• **Raw data**
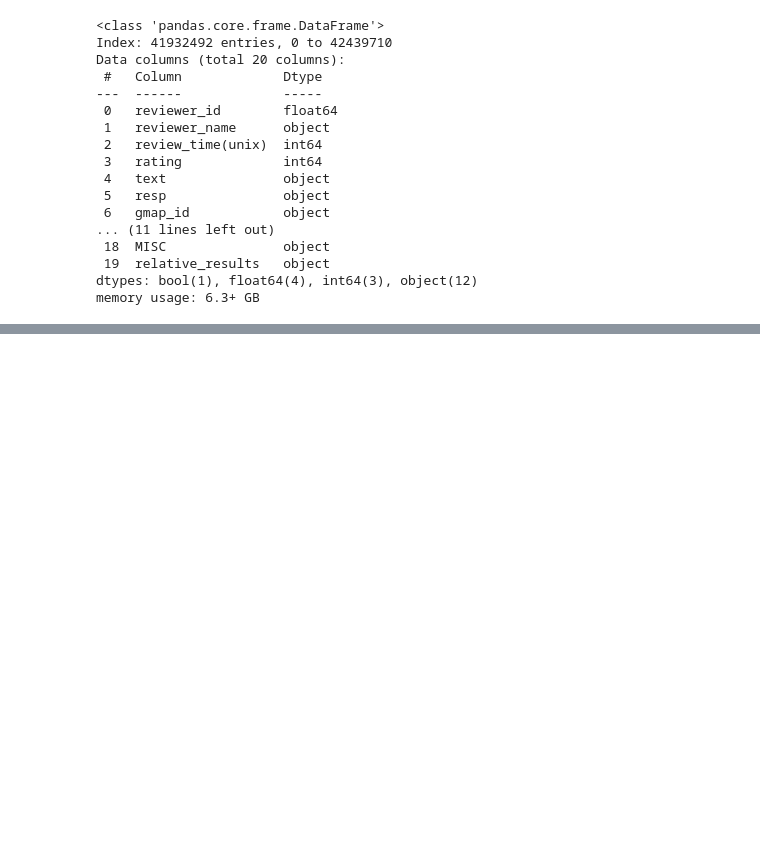
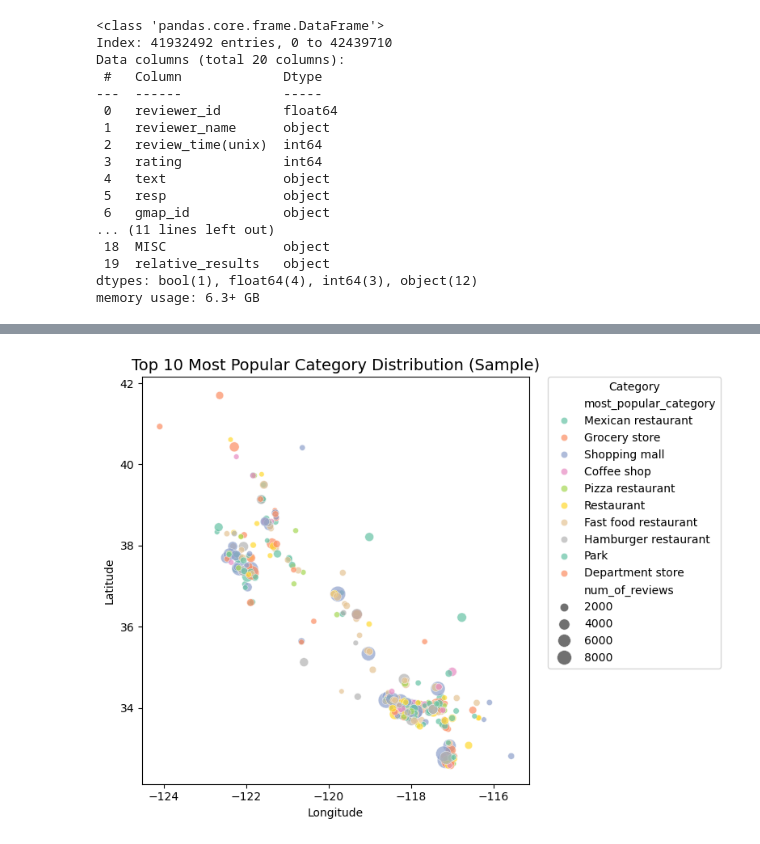
Before and after one commit to KevinBian107/RSDB, a Jupyter notebook: eda_rebecca.ipynb, the cells around one changed output, grey strips where cells are left out. Drawn from its saved outputs; the diff is of its cells as text; code cells hidden in the pictures; blank space fills up the shorter version.

```diff
--- a/eda_rebecca.ipynb
+++ b/eda_rebecca.ipynb
@@ -162,0 +374,65 @@ test
+# %%
+# Sample 10000 entries from the dataframe
+sample_size = 10000
+df_sample = df.sample(n=sample_size, random_state=42)
+
+# Define latitude and longitude bounds
+lat_min, lat_max = 32.5, 42
+long_min, long_max = -124.4, -114.13
+
+# Filter out rows where latitude and longitude are outside the bounds
+df_sample_filtered = df_sample[
+    (df_sample['latitude'] >= lat_min) & (df_sample['latitude'] <= lat_max) &
+    (df_sample['longitude'] >= long_min) & (df_sample['longitude'] <= long_max)
+]
+
+# Create a function to get the most popular category for each location
+def get_most_popular_category(location_df):
+    # Count the occurrences of each category for a given location
+    category_counts = location_df['category'].explode().value_counts()
+    if not category_counts.empty:
+        return category_counts.idxmax()  # Get the most frequent category
+    return None
+
+# Group by location and get the most popular category for each location
+location_categories = df_sample_filtered.groupby(['latitude', 'longitude']).apply(get_most_popular_category).reset_index(name='most_popular_category')
+
+# Merge the most_popular_category column back into df_sample_filtered
+df_sample_filtered = pd.merge(df_sample_filtered, location_categories, on=['latitude', 'longitude'], how='left')
+
+# Get the top 10 most popular categories
+top_categories = df_sample_filtered['most_popular_category'].value_counts().nlargest(10).index
+
+# Filter the dataframe to include only the top 10 categories
+df_sample_filtered = df_sample_filtered[df_sample_filtered['most_popular_category'].isin(top_categories)]
+
+# Map each category to a color
+category_colors = {category: color for category, color in zip(df_sample_filtered['most_popular_category'].unique(), sns.color_palette("Set2", len(df_sample_filtered['most_popular_category'].unique())))}
+
+# Create the plot (only one subplot for the most popular category distribution)
+plt.figure(figsize=(8, 6))
+
+# Scatterplot for Most Popular Category Distribution
+sns.scatterplot(
+    data=df_sample_filtered,
+    x="longitude",
+    y="latitude",
+    hue="most_popular_category",
+    palette=category_colors,
+    size="num_of_reviews",
+    sizes=(20, 200),
+    alpha=0.7
+)
+
+plt.title('Top 10 Most Popular Category Distribution (Sample)', fontsize=14)
+plt.xlabel('Longitude')
+plt.ylabel('Latitude')
+
+# Move the legend outside the plot
+plt.legend(title="Category", loc='upper left', bbox_to_anchor=(1.05, 1), borderaxespad=0.)
+
+# Display the plot
+plt.tight_layout()
+plt.show()
+# %% [output]
+[figure, added]
```
Also changed, not shown: parts of 23 cells of this notebook.
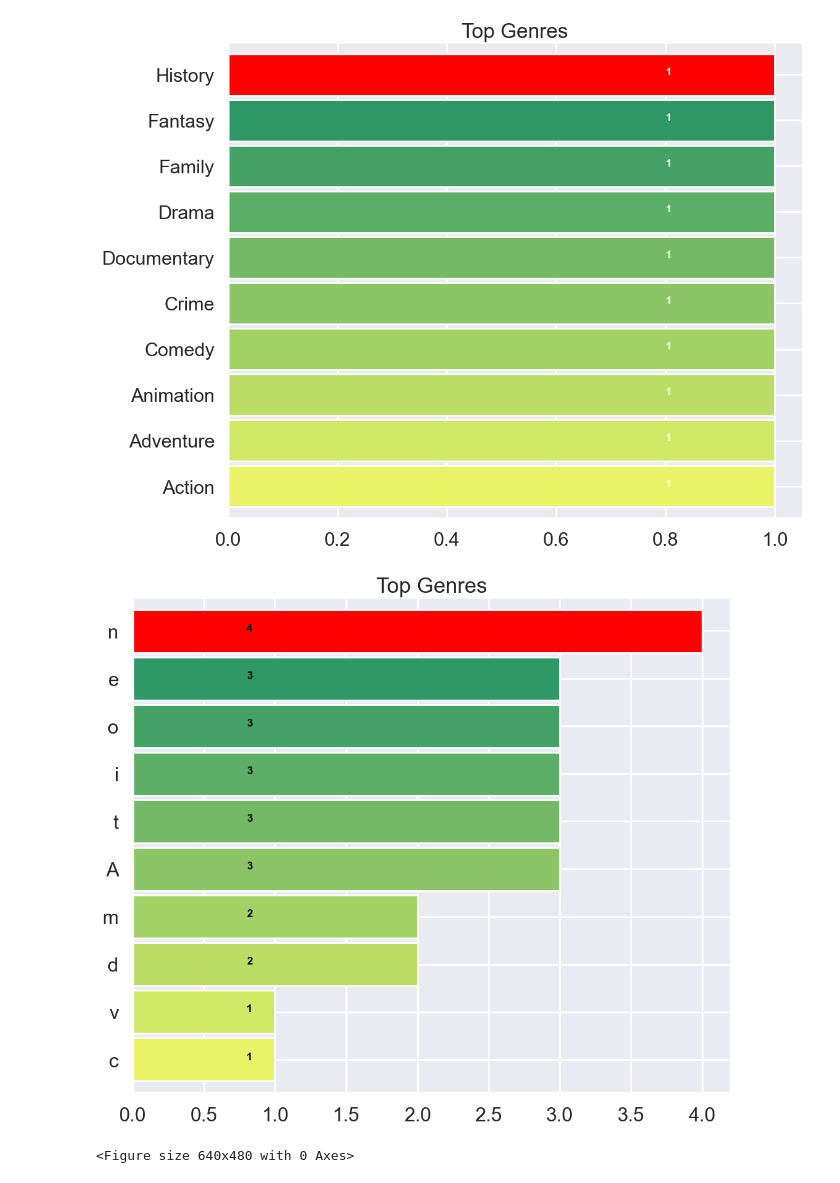
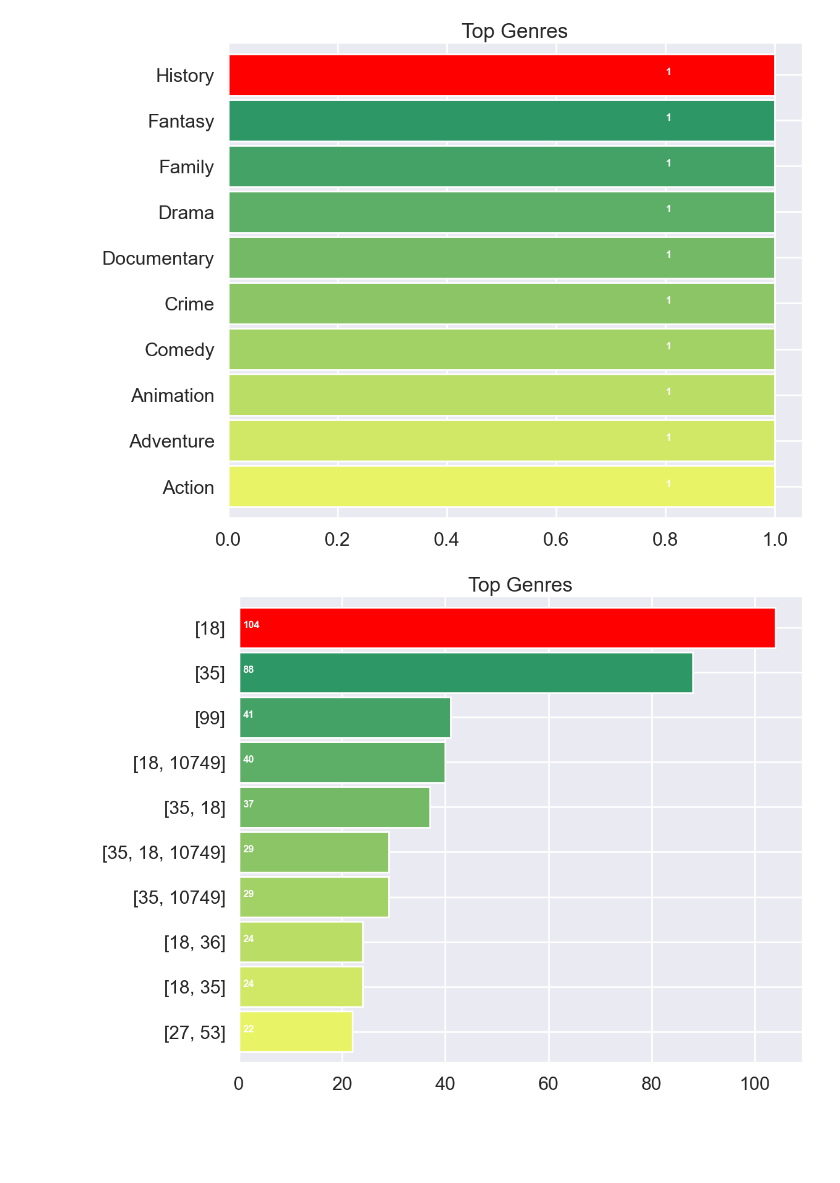
Before and after one commit to anastasiialeskiv/Movies_Exploratory_Data_Analysis, a Jupyter notebook: notebook.ipynb, the cells around one changed output. Drawn from its saved outputs; the diff is of its cells as text; code cells hidden in the pictures; blank space fills up the shorter version.

```diff
--- a/notebook.ipynb
+++ b/notebook.ipynb
@@ -128,0 +125,2 @@ bom_movies.replace({'movie_ids': {'[strings that contain 12]': 'Adventure,Action
+# %%
+bom_movies['genre_ids'] = bom_movies['genre_ids'].map(genre_dict)
@@ -128,0 +133,2 @@ bom_movies.replace({'movie_ids': {'[strings that contain 12]': 'Adventure,Action
+# %%
+bom_movies['genre_dict']=bom_movies.genre_dict.replace(genre_ids)
@@ -128,0 +137,2 @@ bom_movies.replace({'movie_ids': {'[strings that contain 12]': 'Adventure,Action
+# %%
+bom_movies['genre_ids'] = bom_movies['genre_ids'].fillna(bom_movies['genre_dict'].astype(str).map(d))
@@ -128,0 +141,2 @@ bom_movies.replace({'movie_ids': {'[strings that contain 12]': 'Adventure,Action
+# %%
+bom_movies['genre_ids'].replace(dict, inplace=True)
@@ -313,21 +274,17 @@ History
 # %%
 plt.subplots(figsize=(12,10))
 list1=[]
-
-# extending the list to
-for i in bom_movies['genre']:
-    list1.extend(i)
+for i in bom_movies['genre_ids']:
+    list1.append(i)
 
 ax = pd.Series(list1).value_counts()[:10].sort_values(ascending=True).plot.barh(
     width=0.9,
     color=sns.color_palette('summer_r',10))
 
 for i, v in enumerate(pd.Series(list1).value_counts()[:10].sort_values(ascending=True).values):
-    ax.text(.8, i, v,fontsize=12,color='black',weight='bold')
+    ax.text(.8, i, v,fontsize=12,color='white',weight='bold')
 ax.patches[9].set_facecolor('r')
 plt.title('Top Genres')
 plt.show()
-plt.savefig('images/gross_hist.jpg')
 # %% [output]
-[figure, old version]
+[figure, new version]
-<Figure size 640x480 with 0 Axes>
```
Also changed, not shown: parts of 16 cells of this notebook, 1 other file.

• **Exercise prompt**
Copy the listing over exactly, skipping the pictures it holds.

• **Response area**
Before and after one commit to KevinBian107/RSDB, a Jupyter notebook: eda_rebecca.ipynb, the cells around one changed output, grey strips where cells are left out. Drawn from its saved outputs; the diff is of its cells as text; code cells hidden in the pictures; blank space fills up the shorter version.

```diff
--- a/eda_rebecca.ipynb
+++ b/eda_rebecca.ipynb
@@ -162,0 +374,65 @@ test
+# %%
+# Sample 10000 entries from the dataframe
+sample_size = 10000
+df_sample = df.sample(n=sample_size, random_state=42)
+
+# Define latitude and longitude bounds
+lat_min, lat_max = 32.5, 42
+long_min, long_max = -124.4, -114.13
+
+# Filter out rows where latitude and longitude are outside the bounds
+df_sample_filtered = df_sample[
+    (df_sample['latitude'] >= lat_min) & (df_sample['latitude'] <= lat_max) &
+    (df_sample['longitude'] >= long_min) & (df_sample['longitude'] <= long_max)
+]
+
+# Create a function to get the most popular category for each location
+def get_most_popular_category(location_df):
+    # Count the occurrences of each category for a given location
+    category_counts = location_df['category'].explode().value_counts()
+    if not category_counts.empty:
+        return category_counts.idxmax()  # Get the most frequent category
+    return None
+
+# Group by location and get the most popular category for each location
+location_categories = df_sample_filtered.groupby(['latitude', 'longitude']).apply(get_most_popular_category).reset_index(name='most_popular_category')
+
+# Merge the most_popular_category column back into df_sample_filtered
+df_sample_filtered = pd.merge(df_sample_filtered, location_categories, on=['latitude', 'longitude'], how='left')
+
+# Get the top 10 most popular categories
+top_categories = df_sample_filtered['most_popular_category'].value_counts().nlargest(10).index
+
+# Filter the dataframe to include only the top 10 categories
+df_sample_filtered = df_sample_filtered[df_sample_filtered['most_popular_category'].isin(top_categories)]
+
+# Map each category to a color
+category_colors = {category: color for category, color in zip(df_sample_filtered['most_popular_category'].unique(), sns.color_palette("Set2", len(df_sample_filtered['most_popular_category'].unique())))}
+
+# Create the plot (only one subplot for the most popular category distribution)
+plt.figure(figsize=(8, 6))
+
+# Scatterplot for Most Popular Category Distribution
+sns.scatterplot(
+    data=df_sample_filtered,
+    x="longitude",
+    y="latitude",
+    hue="most_popular_category",
+    palette=category_colors,
+    size="num_of_reviews",
+    sizes=(20, 200),
+    alpha=0.7
+)
+
+plt.title('Top 10 Most Popular Category Distribution (Sample)', fontsize=14)
+plt.xlabel('Longitude')
+plt.ylabel('Latitude')
+
+# Move the legend outside the plot
+plt.legend(title="Category", loc='upper left', bbox_to_anchor=(1.05, 1), borderaxespad=0.)
+
+# Display the plot
+plt.tight_layout()
+plt.show()
+# %% [output]
+[figure, added]
```
Also changed, not shown: parts of 23 cells of this notebook.
Before and after one commit to anastasiialeskiv/Movies_Exploratory_Data_Analysis, a Jupyter notebook: notebook.ipynb, the cells around one changed output. Drawn from its saved outputs; the diff is of its cells as text; code cells hidden in the pictures; blank space fills up the shorter version.

```diff
--- a/notebook.ipynb
+++ b/notebook.ipynb
@@ -128,0 +125,2 @@ bom_movies.replace({'movie_ids': {'[strings that contain 12]': 'Adventure,Action
+# %%
+bom_movies['genre_ids'] = bom_movies['genre_ids'].map(genre_dict)
@@ -128,0 +133,2 @@ bom_movies.replace({'movie_ids': {'[strings that contain 12]': 'Adventure,Action
+# %%
+bom_movies['genre_dict']=bom_movies.genre_dict.replace(genre_ids)
@@ -128,0 +137,2 @@ bom_movies.replace({'movie_ids': {'[strings that contain 12]': 'Adventure,Action
+# %%
+bom_movies['genre_ids'] = bom_movies['genre_ids'].fillna(bom_movies['genre_dict'].astype(str).map(d))
@@ -128,0 +141,2 @@ bom_movies.replace({'movie_ids': {'[strings that contain 12]': 'Adventure,Action
+# %%
+bom_movies['genre_ids'].replace(dict, inplace=True)
@@ -313,21 +274,17 @@ History
 # %%
 plt.subplots(figsize=(12,10))
 list1=[]
-
-# extending the list to
-for i in bom_movies['genre']:
-    list1.extend(i)
+for i in bom_movies['genre_ids']:
+    list1.append(i)
 
 ax = pd.Series(list1).value_counts()[:10].sort_values(ascending=True).plot.barh(
     width=0.9,
     color=sns.color_palette('summer_r',10))
 
 for i, v in enumerate(pd.Series(list1).value_counts()[:10].sort_values(ascending=True).values):
-    ax.text(.8, i, v,fontsize=12,color='black',weight='bold')
+    ax.text(.8, i, v,fontsize=12,color='white',weight='bold')
 ax.patches[9].set_facecolor('r')
 plt.title('Top Genres')
 plt.show()
-plt.savefig('images/gross_hist.jpg')
 # %% [output]
-[figure, old version]
+[figure, new version]
-<Figure size 640x480 with 0 Axes>
```
Also changed, not shown: parts of 16 cells of this notebook, 1 other file.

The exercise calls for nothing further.